There was a lot of promise behind this film from the producers of Get Out and Us, but unfortunately it lacks the vision of those films’ creator Jordan Peele.
Instead we’re offered some admittedly stunning and shocking images of America’s slavery past and how it coincides with the current state of affairs from the supposed land of opportunity.
Both of these world’s alone resonate deeply the physical pains of the past and how the mental scars are still very much in the present. The problem in the narratives depiction comes with the marrying of these two worlds through the eyes of the film’s protagonist played by an incredible Janelle Monae. One can not fault her performance as she clearly pushes her every ounce of emotion and deserves praise for this alone. It’s just a shame that this is overshadowed by the clunkiness of the film’s exposition.
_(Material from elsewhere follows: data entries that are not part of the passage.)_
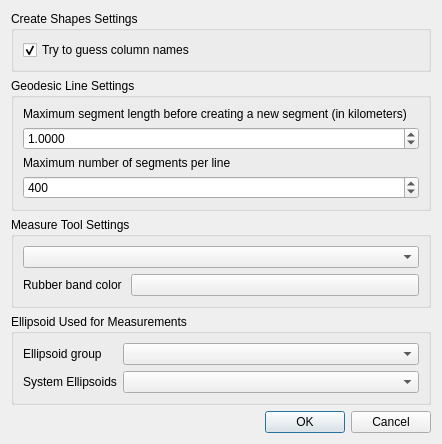
Old version of the form ui/settings.ui in the repository NationalSecurityAgency/qgis-shapetools-plugin.
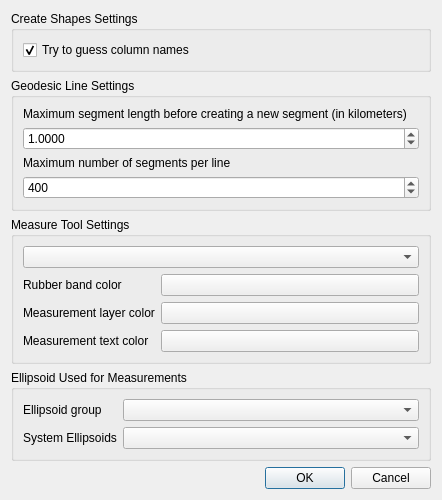
New version of the form. Custom widgets are drawn as their Qt base class.

The edit to the form file:
```diff
--- a/ui/settings.ui
+++ b/ui/settings.ui
@@ -7,7 +7,7 @@
     <x>0</x>
     <y>0</y>
     <width>442</width>
-    <height>432</height>
+    <height>471</height>
    </rect>
   </property>
   <property name="windowTitle">
@@ -114,6 +114,42 @@
           </property>
          </widget>
         </item>
+        <item row="1" column="0">
+         <widget class="QLabel" name="label_6">
+          <property name="text">
+           <string>Measurement layer color</string>
+          </property>
+         </widget>
+        </item>
+        <item row="1" column="1">
+         <widget class="QgsColorButton" name="measureLineColor">
+          <property name="color">
+           <color>
+            <red>0</red>
+            <green>255</green>
+            <blue>255</blue>
+           </color>
+          </property>
+         </widget>
+        </item>
+        <item row="2" column="0">
+         <widget class="QLabel" name="label_7">
+          <property name="text">
+           <string>Measurement text color</string>
+          </property>
+         </widget>
+        </item>
+        <item row="2" column="1">
+         <widget class="QgsColorButton" name="measureTextColor">
+          <property name="color">
+           <color>
+            <red>0</red>
+            <green>255</green>
+            <blue>255</blue>
+           </color>
+          </property>
+         </widget>
+        </item>
        </layout>
       </item>
      </layout>
```
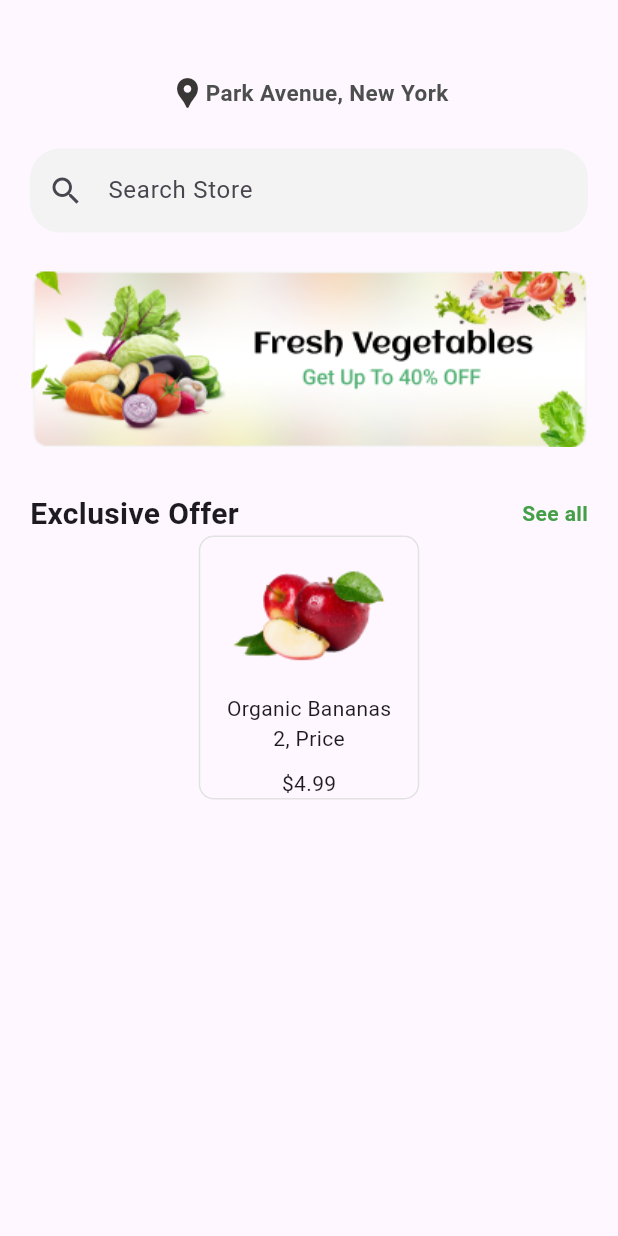
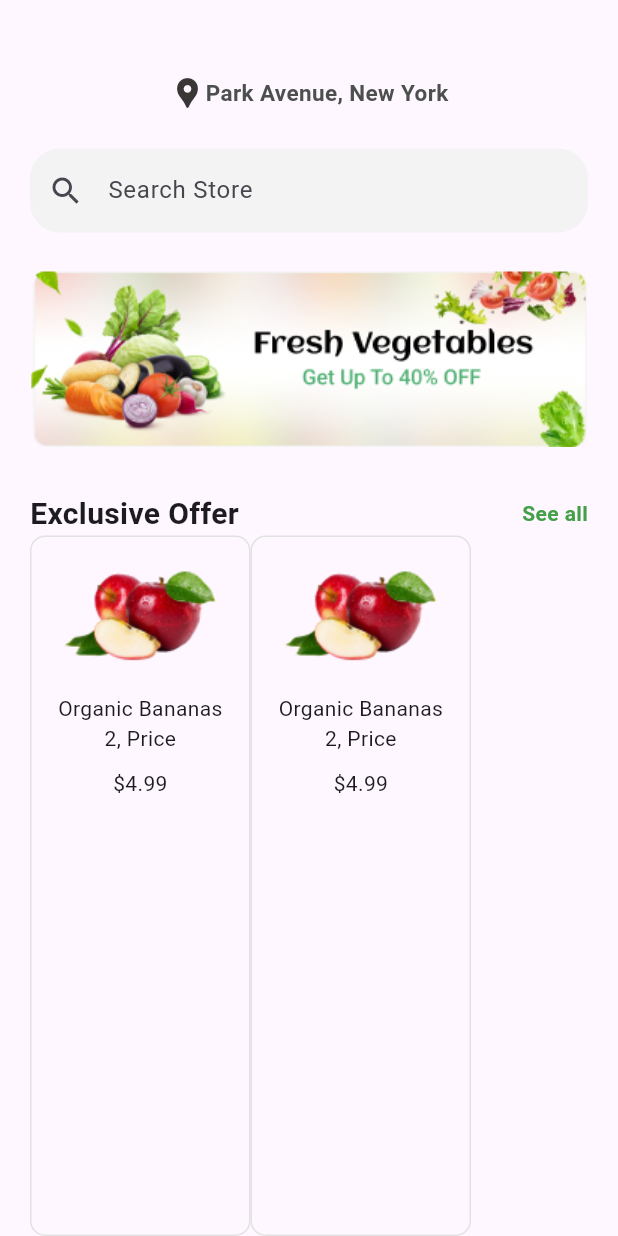
Before and after one commit to farhanizazz/project_test_kp_flutter, a Flutter app: the screen it shows after launch, on a phone screen of 412 x 824 dp. Run offline on Flutter 3.47's test engine with Material 3 defaults, Android fonts, the phone set to English and light mode, and no system bars; our stand-ins replace carousel_slider.

Commit message:
Update main.dart

```diff
--- a/lib/main.dart
+++ b/lib/main.dart
@@ -76,8 +76,16 @@ class _MyHomePageState extends State<MyHomePage> {
                   ),)
                 ],
               ),
-              // ListView()
-              ItemCard(image: '1', namaItem: 'Organic Bananas', price: 4.99, qty: 2,)
+              Expanded(
+                child: ListView(
+                  scrollDirection: Axis.horizontal,
+                  children: [
+                    ItemCard(image: '1', namaItem: 'Organic Bananas', price: 4.99, qty: 2,),
+                    ItemCard(image: '1', namaItem: 'Organic Bananas', price: 4.99, qty: 2,)
+
+                  ],
+                ),
+              )
             ],
           ),
         ),
```
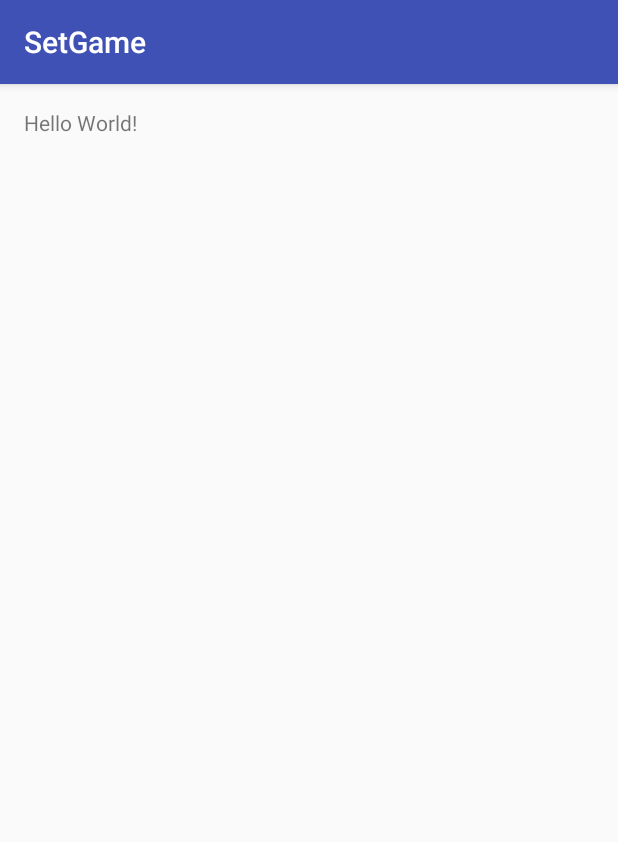
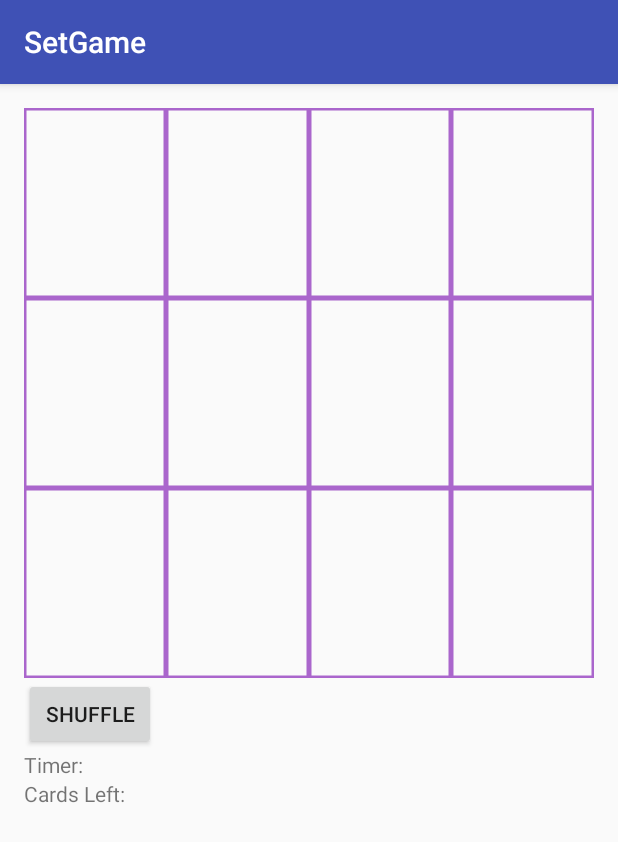
Before and after one commit to jgrace03/setGame, an Android app: the screen it shows after launch (MainActivity), on a phone screen of 412 x 824 dp. Shown: the top 842 px of the screen. Run offline under Robolectric (Android 15) with nearby library versions, the phone set to English and light mode, and no system bars.

Commit message:
added game view

```diff
--- a/app/src/main/AndroidManifest.xml
+++ b/app/src/main/AndroidManifest.xml
@@ -16,6 +16,7 @@
             </intent-filter>
         </activity>
         <activity android:name="hu.ait.setgame.Splash"></activity>
+        <activity android:name="hu.ait.setgame.ScoreBoard"></activity>
     </application>
 
 </manifest>
--- a/app/src/main/java/hu/ait/setgame/MainActivity.java
+++ b/app/src/main/java/hu/ait/setgame/MainActivity.java
@@ -10,6 +10,8 @@ import android.view.View;
 import android.widget.Button;
 import android.widget.EditText;
 
+import hu.ait.setgame.view.GameView;
+
 public class MainActivity extends AppCompatActivity {
 
     @Override
@@ -20,10 +22,15 @@ public class MainActivity extends AppCompatActivity {
         super.onCreate(savedInstanceState);
         setContentView(R.layout.activity_main);
 
+        final GameView gameView = (GameView) findViewById(R.id.gameView);
+
         showStartGameDialog();
     }
 
-    public void openScoreBoard(){}
+    public void openScoreBoard(){
+        Intent intent = new Intent(this, ScoreBoard.class);
+        startActivity(intent);
+    }
 
     public void showUserNameDialog() {
         final AlertDialog.Builder builder = new AlertDialog.Builder(this);
@@ -46,8 +53,8 @@ public class MainActivity extends AppCompatActivity {
     }
 
     public void showSplash() {
-        Intent intentStartEdit = new Intent(this, Splash.class);
-        startActivity(intentStartEdit);
+        Intent intent = new Intent(this, Splash.class);
+        startActivity(intent);
     }
 
     public void showStartGameDialog() {
@@ -73,6 +80,7 @@ public class MainActivity extends AppCompatActivity {
         btnViewScores.setOnClickListener(new View.OnClickListener() {
             @Override
             public void onClick(View v) {
+                alertDialog.dismiss();
                 openScoreBoard();
             }
         });
--- a/app/src/main/java/hu/ait/setgame/ScoreBoard.java
+++ b/app/src/main/java/hu/ait/setgame/ScoreBoard.java
@@ -1,4 +1,6 @@
 package hu.ait.setgame;
 
-public class ScoreBoard {
+import android.support.v7.app.AppCompatActivity;
+
+public class ScoreBoard extends AppCompatActivity {
 }
--- /dev/null
+++ b/app/src/main/java/hu/ait/setgame/model/GameModel.java
@@ -0,0 +1,5 @@
+package hu.ait.setgame.model;
+
+
+public class GameModel {
+}
--- /dev/null
+++ b/app/src/main/java/hu/ait/setgame/view/GameView.java
@@ -0,0 +1,81 @@
+package hu.ait.setgame.view;
+
+
+import android.content.Context;
+import android.graphics.Bitmap;
+import android.graphics.Canvas;
+import android.graphics.Color;
+import android.graphics.Paint;
+import android.graphics.drawable.ColorDrawable;
+import android.util.AttributeSet;
+import android.view.View;
+import hu.ait.setgame.R;
+
+import static android.R.color.holo_purple;
+
+public class GameView extends View {
+
+    private Paint paintLine;
+
+    public GameView(Context context, AttributeSet attrs) {
+        super(context, attrs);
+
+        paintLine = new Paint();
+        paintLine.setColor(getResources().getColor(holo_purple));
+        paintLine.setStyle(Paint.Style.STROKE);
+        paintLine.setStrokeWidth(5);
+
+    }
+
+    @Override
+    protected void onSizeChanged(int w, int h, int oldw, int oldh) {
+        super.onSizeChanged(w, h, oldw, oldh);
+
+    }
+
+    @Override
+    protected void onMeasure(int widthMeasureSpec, int heightMeasureSpec) {
+        int w = MeasureSpec.getSize(widthMeasureSpec);
+        int h = MeasureSpec.getSize(heightMeasureSpec);
+        int d = w == 0 ? h : h == 0 ? w : w < h ? w : h;
+        setMeasuredDimension(d, d);
+    }
+
+    @Override
+    protected void onDraw(Canvas canvas) {
+        super.onDraw(canvas);
+
+        //canvas.drawRect(0, 0, getWidth(), getHeight(), paintBg);
+
+        /*canvas.drawBitmap(
+                bitmapBg,
+                0, 0, null);*/
+
+        //canvas.drawText("6", 0, getHeight()/3, paintText);
+
+        drawGameGrid(canvas);
+
+        //drawPlayers(canvas);
+    }
+
+
+    private void drawGameGrid(Canvas canvas) {
+        // border
+        canvas.drawRect(0, 0, getWidth(), getHeight(), paintLine);
+        // two horizontal lines
+        canvas.drawLine(0, getHeight() / 3, getWidth(), getHeight() / 3,
+                paintLine);
+        canvas.drawLine(0, 2 * getHeight() / 3, getWidth(),
+                2 * getHeight() / 3, paintLine);
+
+
+        // two vertical lines
+        canvas.drawLine(getWidth() / 4, 0, getWidth() / 4, getHeight(),
+                paintLine);
+        canvas.drawLine(2 * getWidth() / 4, 0, 2 * getWidth() / 4, getHeight(),
+                paintLine);
+        canvas.drawLine(3 * getWidth() / 4, 0, 3 * getWidth() / 4, getHeight(),
+                paintLine);
+
+    }
+}
--- a/app/src/main/res/layout/activity_main.xml
+++ b/app/src/main/res/layout/activity_main.xml
@@ -10,8 +10,28 @@
     android:paddingTop="@dimen/activity_vertical_margin"
     tools:context="hu.ait.setgame.MainActivity">
 
-    <TextView
+    <hu.ait.setgame.view.GameView
+        android:id="@+id/gameView"
+        android:layout_width="match_parent"
+        android:layout_height="match_parent" />
+
+    <Button
+        android:layout_below="@+id/gameView"
+        android:id="@+id/shuffle"
         android:layout_width="wrap_content"
         android:layout_height="wrap_content"
-        android:text="Hello World!" />
+        android:text="SHUFFLE"/>
+
+    <TextView
+        android:layout_below="@+id/shuffle"
+        android:id="@+id/timer"
+        android:layout_width="wrap_content"
+        android:layout_height="wrap_content"
+        android:text="Timer: "/>
+
+    <TextView
+        android:layout_below="@+id/timer"
+        android:layout_width="wrap_content"
+        android:layout_height="wrap_content"
+        android:text="Cards Left: "/>
 </RelativeLayout>
```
The premise presented to the audience is that Monae plays a modern African American woman, Veronica, trapped in a 19th century slave plantation run by the Confederate States Army. Straight away the audience has to endure the stark brutality and the tight reins that are forced upon the slaves who must not speak unless spoken to and any signs of “misbehaviour” could lead to a fatal outcome of the slaves do not tow the line.
As the story unfolds, the audience soon starts to question how the premise fits into the overall story arc. Is Veronica trapped in a time warp or God forbid, are we about to embark on M. Night Shyamalan The Village venture?
Unfortunately the story centres strangely towards the latter and by the time the reveal occurs, we no longer care and a little rushed to a conclusion that all too neatly into this declaration, which is probably the most horrific thing about the movie. By coming out with such strong imagery, the storyteller is left with not much left to shock its audience and we’re left playing the guessing game and neglecting the core message at hand.
Hats off to the support performance of Gabourey Sidibe who steals every scene she is in. I wish more could be said for Jack Huston and Jena Malone, who are equally proficient actors but grossly underused in this instance.
A mismatch of style and substance combined with a weak fusion of the obvious similarities between past and present allows the key message to feel too heavily handled and lost in the complexities of what should have been a very straight forward premise.
Based on Monae’s acting alone though, she should have no qualms about her future and promises to continue to deliver some more powerhouse performances.
- Saul Muerte